If you were previously convicted of a crime and served your time, this will show up on your criminal record. Most employers require each job applicant undergo a criminal record check, which can mean the difference between securing a new job and losing the position to a competitor. One way to prevent this issue is to have the conviction removed from your criminal record through a process called expungement. While the law in Pennsylvania makes it difficult for individuals to have a past crime removed from their record, in some cases, it is possible.

Currently, Pennsylvania permits the expungement of misdemeanors or felonies where:

  1. The individual is 70 years of age and has been free of arrest or prosecution for 10 years following their final release from confinement or supervision; or
  2. The individual has been dead for 3 years; or
  3. The individual was convicted of a summary offense and has been free of arrest or prosecution for 5 years following the conviction.


Continue Reading Expungements in Pennsylvania

An initial meeting was held in late February 2015 to update classroom and behind-the-wheel training requirements for professional truck and bus drivers. The Advisory Committee for this meeting was formed by the U.S. Department of Transportation Federal Motor Carrier Safety Administration (FMCSA).

In December 2014, the FMCSA initially announced that they would be forming a

In the case of Brown v. Trinidad, 2015 Pa. Super. 46 (2015), the Superior Court of Pennsylvania affirmed an $85,000 jury verdict in favor of a Plaintiff who had elected the limited tort option. In a March 9, 2015 opinion authored by Judge Lazarus, the court stated that the Philadelphia County jury’s determination that Plaintiff, Andrew Brown, sustained a serious impairment of bodily function as the result of a November 3, 2011 accident was proper.

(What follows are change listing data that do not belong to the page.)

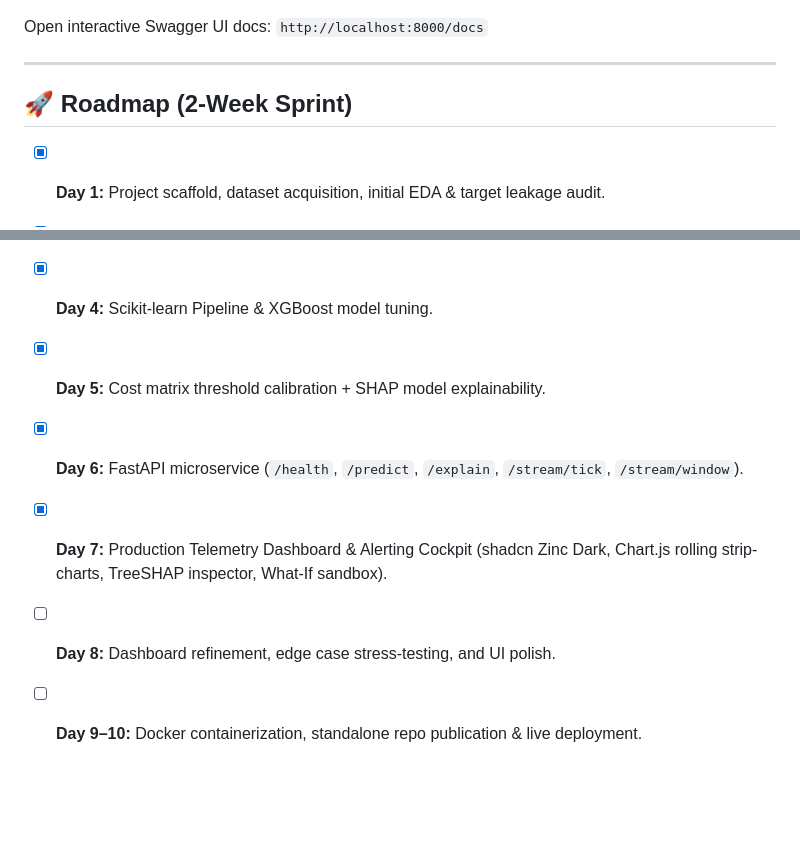
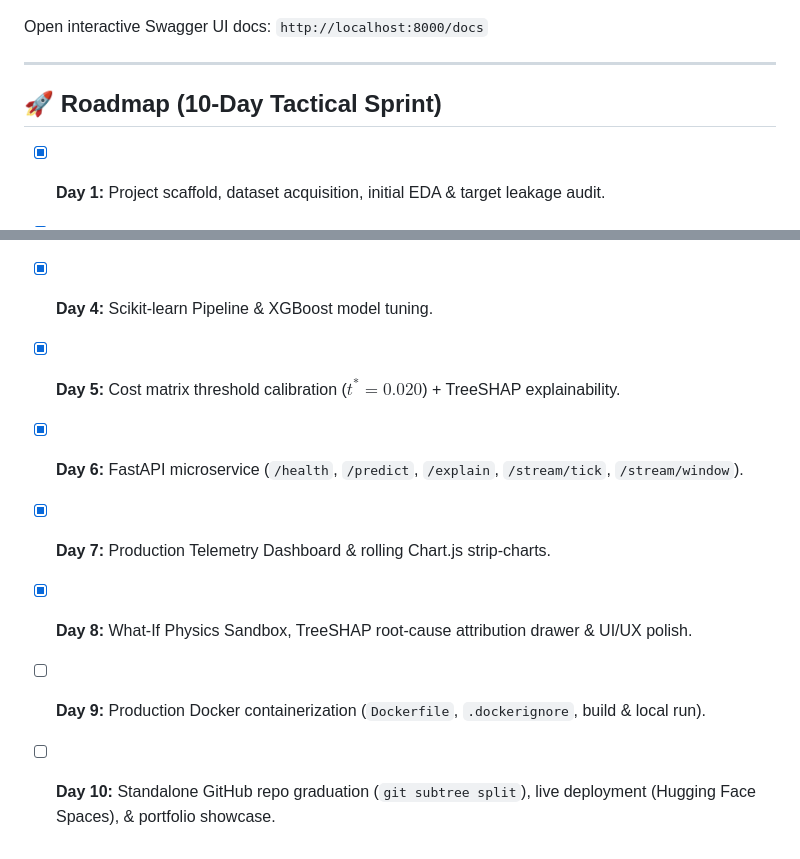
Before and after one commit to TouzalaYaseen/industrial_predictive_maintenance, a Markdown page: README.md, 2 parts joined by grey strips. Drawn GitHub-style; blank space fills up the shorter version.

Commit message:
docs: restore 10-day sprint roadmap in README

```diff
--- a/README.md
+++ b/README.md
@@ -98,13 +98,14 @@ Open interactive Swagger UI docs: `http://localhost:8000/docs`
 
 ---
 
-## 🚀 Roadmap (2-Week Sprint)
+## 🚀 Roadmap (10-Day Tactical Sprint)
 - [x] **Day 1:** Project scaffold, dataset acquisition, initial EDA & target leakage audit.
 - [x] **Day 2:** Physics feature engineering ($\Delta T$, Mechanical Power, Strain Index).
 - [x] **Day 3:** Class imbalance handling (`scale_pos_weight`, PR-AUC baseline).
 - [x] **Day 4:** Scikit-learn Pipeline & XGBoost model tuning.
-- [x] **Day 5:** Cost matrix threshold calibration + SHAP model explainability.
+- [x] **Day 5:** Cost matrix threshold calibration ($t^* = 0.020$) + TreeSHAP explainability.
 - [x] **Day 6:** FastAPI microservice (`/health`, `/predict`, `/explain`, `/stream/tick`, `/stream/window`).
-- [x] **Day 7:** Production Telemetry Dashboard & Alerting Cockpit (shadcn Zinc Dark, Chart.js rolling strip-charts, TreeSHAP inspector, What-If sandbox).
-- [ ] **Day 8:** Dashboard refinement, edge case stress-testing, and UI polish.
-- [ ] **Day 9–10:** Docker containerization, standalone repo publication & live deployment.
+- [x] **Day 7:** Production Telemetry Dashboard & rolling Chart.js strip-charts.
+- [x] **Day 8:** What-If Physics Sandbox, TreeSHAP root-cause attribution drawer & UI/UX polish.
+- [ ] **Day 9:** Production Docker containerization (`Dockerfile`, `.dockerignore`, build & local run).
+- [ ] **Day 10:** Standalone GitHub repo graduation (`git subtree split`), live deployment (Hugging Face Spaces), & portfolio showcase.
```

At trial, Plaintiff presented testimony from medical expert Dr. Geoffrey Temple, who opined that Brown sustained a disc herniation at L5-S1 due to the subject accident. This injury was confirmed by MRI. Dr. Temple further testified that Brown’s injuries will have permanent effects on his life and he may require future medical treatment, including injections and/or surgery.

The jury was also presented with evidence that Brown began treatment with a chiropractor approximately three weeks after the accident when his pain became more severe. This treatment lasted for approximately five months, at which time Brown was informed that he had reached maximum medical improvement. Brown testified that he is no longer able to play with his daughter and that he has difficulty running and jumping due to his injuries.


Continue Reading Superior Court of Pennsylvania Affirms Limited Tort Verdict

In previous posts, I have written about the ever-evolving status of Facebook discovery in Pennsylvania. To briefly summarize, Pennsylvania Courts have generally held that the party seeking discovery of Facebook contents must make a threshold showing of relevance that an individual’s Facebook account is likely to contain relevant information before conducting further discovery. Such a showing is most commonly made through the discovery of relevant information within an individual’s public Facebook profile. A recent decision out of the U.S. District Court for the Western District of Pennsylvania lends some clarity regarding the limits of Facebook discovery even after a threshold showing of relevance has been made.

In the case of In re Milo’s Kitchen Dog Treats, Civil Action No. 12-1011 (WD PA 2015), a class of Plaintiffs alleged that their dogs were harmed by treats manufactured by Milo’s. One such Plaintiff, Lisa Mazur, posted a Facebook entry on her public profile in which she allegedly blamed another manufacturer’s dog treat for the harm to her dog. Upon discovering this, Defendants sought further information from Mazur’s private Facebook profile.


Continue Reading Defendants Not Entitled to “Limitless” Access to Plaintiff’s Facebook Account